I heard him early one morning last week before I saw him. The male gray catbird (Dumetella carolinensis), hidden in the tall white pines, sang a symphony of beautiful sounds. Related to the mockingbird, a bird that artfully mimics the sounds of other birds, the catbird’s vocal ability is even more melodic and varied, a gift that we enjoy from dawn to dusk.
Known to prefer thickets and shrubs, our pair announce their arrival with their familiar cat-like ‘mews,’ hopping through vegetation and arriving at our back yard where the sunflower seed feeder is their destination.
The birds are gray overall with a splash of bright rufous feathers beneath the tail. They sport a black cap atop their heads.

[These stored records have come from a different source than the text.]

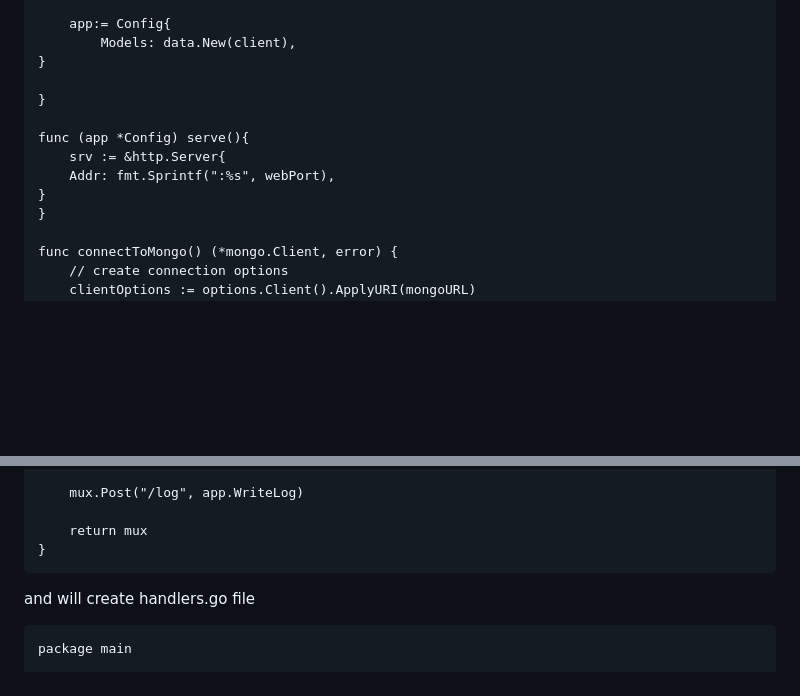
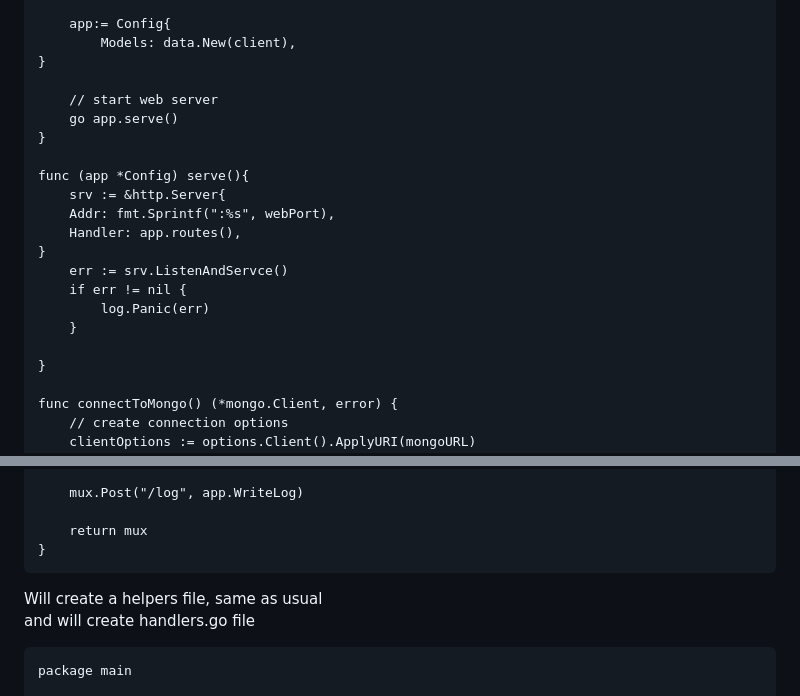
Before and after one commit to RamiAlkhateeb/YellowCards, a Markdown page: README.md, 2 parts joined by grey strips. Drawn GitHub-style; blank space fills up the shorter version.

````diff
--- a/README.md
+++ b/README.md
@@ -61,12 +61,20 @@ func main() {
 		Models: data.New(client),
 }
 
+	// start web server
+	go app.serve()
 }
 
 func (app *Config) serve(){
 	srv := &http.Server{
 	Addr: fmt.Sprintf(":%s", webPort),
+	Handler: app.routes(),
 }
+	err := srv.ListenAndServce()
+	if err != nil {
+		log.Panic(err)
+	}
+
 }
 
 func connectToMongo() (*mongo.Client, error) {
@@ -278,7 +286,7 @@ func (app *Config) routes() http.Handler {
 	return mux
 }
 ```
-
+Will create a helpers file, same as usual \
 and will create handlers.go file
 ```
 package main
````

They often fluff their feathers, droop their wings and cock their tails high from the railing of the deck.
Knowing that they are mainly insect eaters, the sunflower seeds may be temporary nourishment until insects are plentiful. But I do hope they are nesting nearby and will continue to visit and shower us with mews and territorial melodies.